But sometimes the complaint has to be firm. It was not enough a year ago to merely call TWC about the $15/month increase: they stood firm over the phone, and I was that frog. But when I got around to opening this month's bill to discover another $16 increase, I drove 20 minutes in the snow, stood in line for an additional 20 minutes, dropped my modem on the TWC desk and said: "Cancel it." Why, underpaid customer service rep asked. "Because you raised my rates," I replied with admirable self-control. Can I see if there is anything I can do for you? "Make me an offer."

So staring yesterday I'll be paying what I paid in 2016. I have a brand new modem and substantially faster upload speeds.

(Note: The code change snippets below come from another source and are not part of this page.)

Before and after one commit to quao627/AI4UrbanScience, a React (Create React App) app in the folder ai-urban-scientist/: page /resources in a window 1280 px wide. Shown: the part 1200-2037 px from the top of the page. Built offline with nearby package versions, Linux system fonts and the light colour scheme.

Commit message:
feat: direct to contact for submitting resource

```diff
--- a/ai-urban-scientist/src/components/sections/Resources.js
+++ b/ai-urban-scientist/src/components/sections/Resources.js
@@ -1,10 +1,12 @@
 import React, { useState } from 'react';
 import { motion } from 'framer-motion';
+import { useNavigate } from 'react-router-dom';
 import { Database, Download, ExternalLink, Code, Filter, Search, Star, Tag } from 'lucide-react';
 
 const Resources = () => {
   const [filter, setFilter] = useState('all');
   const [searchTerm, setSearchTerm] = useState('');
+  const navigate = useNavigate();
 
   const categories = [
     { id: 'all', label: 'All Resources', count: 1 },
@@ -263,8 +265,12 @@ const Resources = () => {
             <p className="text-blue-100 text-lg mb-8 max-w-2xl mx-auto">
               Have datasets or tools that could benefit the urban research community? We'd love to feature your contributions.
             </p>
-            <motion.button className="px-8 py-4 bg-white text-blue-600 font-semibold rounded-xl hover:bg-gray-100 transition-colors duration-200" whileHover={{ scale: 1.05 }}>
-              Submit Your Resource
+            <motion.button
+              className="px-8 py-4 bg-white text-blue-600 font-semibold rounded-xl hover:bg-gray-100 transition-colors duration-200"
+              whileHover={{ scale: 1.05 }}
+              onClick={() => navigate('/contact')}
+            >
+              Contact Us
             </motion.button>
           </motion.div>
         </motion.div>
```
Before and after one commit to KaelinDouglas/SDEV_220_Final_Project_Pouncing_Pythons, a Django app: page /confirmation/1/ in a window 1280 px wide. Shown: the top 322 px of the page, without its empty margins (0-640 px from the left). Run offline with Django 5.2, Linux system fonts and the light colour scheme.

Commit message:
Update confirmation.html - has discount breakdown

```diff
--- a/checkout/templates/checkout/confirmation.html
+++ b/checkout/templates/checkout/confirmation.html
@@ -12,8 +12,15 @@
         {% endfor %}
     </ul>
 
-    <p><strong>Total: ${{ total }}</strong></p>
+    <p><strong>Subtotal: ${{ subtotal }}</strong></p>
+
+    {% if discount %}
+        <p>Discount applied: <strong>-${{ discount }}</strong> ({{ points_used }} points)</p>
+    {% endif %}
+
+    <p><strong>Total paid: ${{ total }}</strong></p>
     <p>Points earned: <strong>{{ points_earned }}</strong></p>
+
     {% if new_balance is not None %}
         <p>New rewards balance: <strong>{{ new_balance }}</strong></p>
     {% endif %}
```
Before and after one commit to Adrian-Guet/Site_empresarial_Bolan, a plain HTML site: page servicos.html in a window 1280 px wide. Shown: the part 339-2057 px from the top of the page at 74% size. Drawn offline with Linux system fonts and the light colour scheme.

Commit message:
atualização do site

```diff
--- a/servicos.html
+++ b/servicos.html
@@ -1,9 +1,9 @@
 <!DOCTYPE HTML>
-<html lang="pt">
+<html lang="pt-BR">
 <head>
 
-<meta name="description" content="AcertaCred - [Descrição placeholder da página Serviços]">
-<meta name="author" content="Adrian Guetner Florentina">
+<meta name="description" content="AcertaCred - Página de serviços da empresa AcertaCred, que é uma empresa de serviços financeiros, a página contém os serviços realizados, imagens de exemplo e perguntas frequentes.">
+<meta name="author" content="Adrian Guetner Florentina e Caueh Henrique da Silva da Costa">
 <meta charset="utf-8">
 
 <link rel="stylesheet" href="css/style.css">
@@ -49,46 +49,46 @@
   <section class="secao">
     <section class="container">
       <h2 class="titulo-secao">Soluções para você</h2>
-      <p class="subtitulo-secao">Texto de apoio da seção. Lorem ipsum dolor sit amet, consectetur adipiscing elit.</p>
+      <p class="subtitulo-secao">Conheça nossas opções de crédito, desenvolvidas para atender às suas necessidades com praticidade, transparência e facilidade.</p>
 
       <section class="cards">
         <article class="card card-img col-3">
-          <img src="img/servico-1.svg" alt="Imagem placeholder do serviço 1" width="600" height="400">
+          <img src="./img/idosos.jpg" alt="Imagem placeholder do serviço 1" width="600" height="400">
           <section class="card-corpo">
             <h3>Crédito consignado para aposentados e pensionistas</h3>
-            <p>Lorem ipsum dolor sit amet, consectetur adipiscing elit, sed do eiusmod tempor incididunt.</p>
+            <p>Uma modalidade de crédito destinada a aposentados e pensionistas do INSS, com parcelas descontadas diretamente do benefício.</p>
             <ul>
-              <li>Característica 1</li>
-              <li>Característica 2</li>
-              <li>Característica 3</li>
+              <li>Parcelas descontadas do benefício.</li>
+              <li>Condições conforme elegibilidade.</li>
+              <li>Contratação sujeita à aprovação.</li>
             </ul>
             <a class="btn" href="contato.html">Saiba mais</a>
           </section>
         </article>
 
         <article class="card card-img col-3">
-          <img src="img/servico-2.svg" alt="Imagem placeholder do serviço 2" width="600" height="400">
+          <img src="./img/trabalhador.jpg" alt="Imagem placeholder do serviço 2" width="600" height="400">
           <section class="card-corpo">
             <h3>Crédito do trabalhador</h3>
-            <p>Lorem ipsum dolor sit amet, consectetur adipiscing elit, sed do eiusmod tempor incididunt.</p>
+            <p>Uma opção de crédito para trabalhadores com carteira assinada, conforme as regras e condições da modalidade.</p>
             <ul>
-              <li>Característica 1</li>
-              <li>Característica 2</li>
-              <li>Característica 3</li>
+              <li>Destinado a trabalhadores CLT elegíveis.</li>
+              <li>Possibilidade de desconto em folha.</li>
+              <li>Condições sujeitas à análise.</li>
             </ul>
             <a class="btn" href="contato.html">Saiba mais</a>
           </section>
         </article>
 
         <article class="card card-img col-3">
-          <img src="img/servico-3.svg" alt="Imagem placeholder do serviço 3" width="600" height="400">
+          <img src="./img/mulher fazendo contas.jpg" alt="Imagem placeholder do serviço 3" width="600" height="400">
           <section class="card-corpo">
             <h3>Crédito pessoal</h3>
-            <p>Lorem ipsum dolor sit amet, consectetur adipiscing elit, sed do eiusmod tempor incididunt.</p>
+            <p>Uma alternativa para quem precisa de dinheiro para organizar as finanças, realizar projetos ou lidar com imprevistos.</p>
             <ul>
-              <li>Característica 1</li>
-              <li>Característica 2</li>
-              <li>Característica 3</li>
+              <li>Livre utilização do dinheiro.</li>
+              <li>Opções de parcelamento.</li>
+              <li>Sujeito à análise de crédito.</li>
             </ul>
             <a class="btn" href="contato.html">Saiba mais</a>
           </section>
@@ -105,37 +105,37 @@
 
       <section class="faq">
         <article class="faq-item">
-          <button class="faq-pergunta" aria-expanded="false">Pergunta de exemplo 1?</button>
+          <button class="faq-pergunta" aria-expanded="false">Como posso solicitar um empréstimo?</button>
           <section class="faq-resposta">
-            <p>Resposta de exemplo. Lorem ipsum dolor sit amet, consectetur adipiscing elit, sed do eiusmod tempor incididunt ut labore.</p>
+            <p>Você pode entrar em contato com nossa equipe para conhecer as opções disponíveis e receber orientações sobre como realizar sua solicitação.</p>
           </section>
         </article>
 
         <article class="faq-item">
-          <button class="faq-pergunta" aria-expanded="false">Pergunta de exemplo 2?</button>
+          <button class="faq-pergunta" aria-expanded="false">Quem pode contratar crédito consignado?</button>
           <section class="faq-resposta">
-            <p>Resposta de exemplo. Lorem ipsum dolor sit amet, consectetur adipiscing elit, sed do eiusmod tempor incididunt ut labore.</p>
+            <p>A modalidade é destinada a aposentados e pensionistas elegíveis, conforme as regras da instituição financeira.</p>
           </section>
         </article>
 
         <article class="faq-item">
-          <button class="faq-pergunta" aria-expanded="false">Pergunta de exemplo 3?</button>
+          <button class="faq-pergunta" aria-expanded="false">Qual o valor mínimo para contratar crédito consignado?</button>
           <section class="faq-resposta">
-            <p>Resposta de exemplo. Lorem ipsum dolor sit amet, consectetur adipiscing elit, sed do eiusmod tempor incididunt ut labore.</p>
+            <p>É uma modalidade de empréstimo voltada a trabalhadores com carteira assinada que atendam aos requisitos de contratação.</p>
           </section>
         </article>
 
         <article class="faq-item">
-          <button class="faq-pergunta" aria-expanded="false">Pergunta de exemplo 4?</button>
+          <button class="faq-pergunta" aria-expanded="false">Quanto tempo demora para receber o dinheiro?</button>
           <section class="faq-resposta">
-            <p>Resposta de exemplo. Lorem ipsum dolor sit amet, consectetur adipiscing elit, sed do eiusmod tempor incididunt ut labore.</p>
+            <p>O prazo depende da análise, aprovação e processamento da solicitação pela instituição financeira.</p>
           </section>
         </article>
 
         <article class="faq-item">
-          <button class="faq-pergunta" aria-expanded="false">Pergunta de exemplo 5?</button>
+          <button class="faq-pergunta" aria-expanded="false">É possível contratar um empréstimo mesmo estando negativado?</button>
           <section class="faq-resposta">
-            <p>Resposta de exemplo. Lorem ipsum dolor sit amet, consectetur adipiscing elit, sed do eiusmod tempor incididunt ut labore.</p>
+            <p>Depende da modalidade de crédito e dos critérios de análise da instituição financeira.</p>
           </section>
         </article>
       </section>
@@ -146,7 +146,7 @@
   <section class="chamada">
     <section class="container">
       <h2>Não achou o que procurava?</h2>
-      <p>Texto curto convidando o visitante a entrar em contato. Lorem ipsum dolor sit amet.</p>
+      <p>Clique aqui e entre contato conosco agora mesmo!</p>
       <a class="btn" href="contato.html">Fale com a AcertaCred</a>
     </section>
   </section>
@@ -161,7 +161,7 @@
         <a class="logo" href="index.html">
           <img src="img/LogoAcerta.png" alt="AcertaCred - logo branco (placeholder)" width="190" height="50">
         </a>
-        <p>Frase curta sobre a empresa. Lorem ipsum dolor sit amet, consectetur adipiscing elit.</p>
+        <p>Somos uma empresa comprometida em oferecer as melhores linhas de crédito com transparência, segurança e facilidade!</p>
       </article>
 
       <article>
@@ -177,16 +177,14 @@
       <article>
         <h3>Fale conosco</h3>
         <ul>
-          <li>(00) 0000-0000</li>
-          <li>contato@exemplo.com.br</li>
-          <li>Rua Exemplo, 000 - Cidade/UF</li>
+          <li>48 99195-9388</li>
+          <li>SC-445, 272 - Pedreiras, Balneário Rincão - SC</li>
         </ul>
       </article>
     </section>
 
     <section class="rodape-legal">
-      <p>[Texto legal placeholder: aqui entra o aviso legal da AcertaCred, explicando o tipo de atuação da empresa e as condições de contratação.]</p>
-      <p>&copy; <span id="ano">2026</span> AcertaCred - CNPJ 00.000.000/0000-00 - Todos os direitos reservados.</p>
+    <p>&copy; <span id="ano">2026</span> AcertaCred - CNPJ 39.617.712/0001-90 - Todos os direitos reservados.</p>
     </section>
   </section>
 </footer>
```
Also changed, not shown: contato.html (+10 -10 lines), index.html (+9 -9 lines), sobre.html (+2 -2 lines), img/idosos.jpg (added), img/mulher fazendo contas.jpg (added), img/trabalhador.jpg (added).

But this is an ethically dubious business model. I suppose there are people paying exorbitant cable rates because they are rich enough that the bill falls below the noise level of their expenditures. I might even be close to that level of wealth myself, had I not come from a background where there is no such thing as a "noise level" with respect to spending money. But mainly, I believe TWC is basically taking advantage of people who are too old, working too long hours, too confrontation-averse, and/or too trusting in large institutions to give them a fair deal at a fair price.

In my case, it wasn't the money that chafed; AT&T wasn't going to charge me substantially less than TWC, and there would be some service trade-offs. What made me angry enough to stand in that line was the perceived disrespect: We'll charge you more because we can, and because we're betting you're an idiot. I guess I'm still enough of a Southerner for my personal honor to find itself at stake in those situations.

I'm just not sure that's a personality trait that should be rewarded at the expense of social trust and confrontation aversion.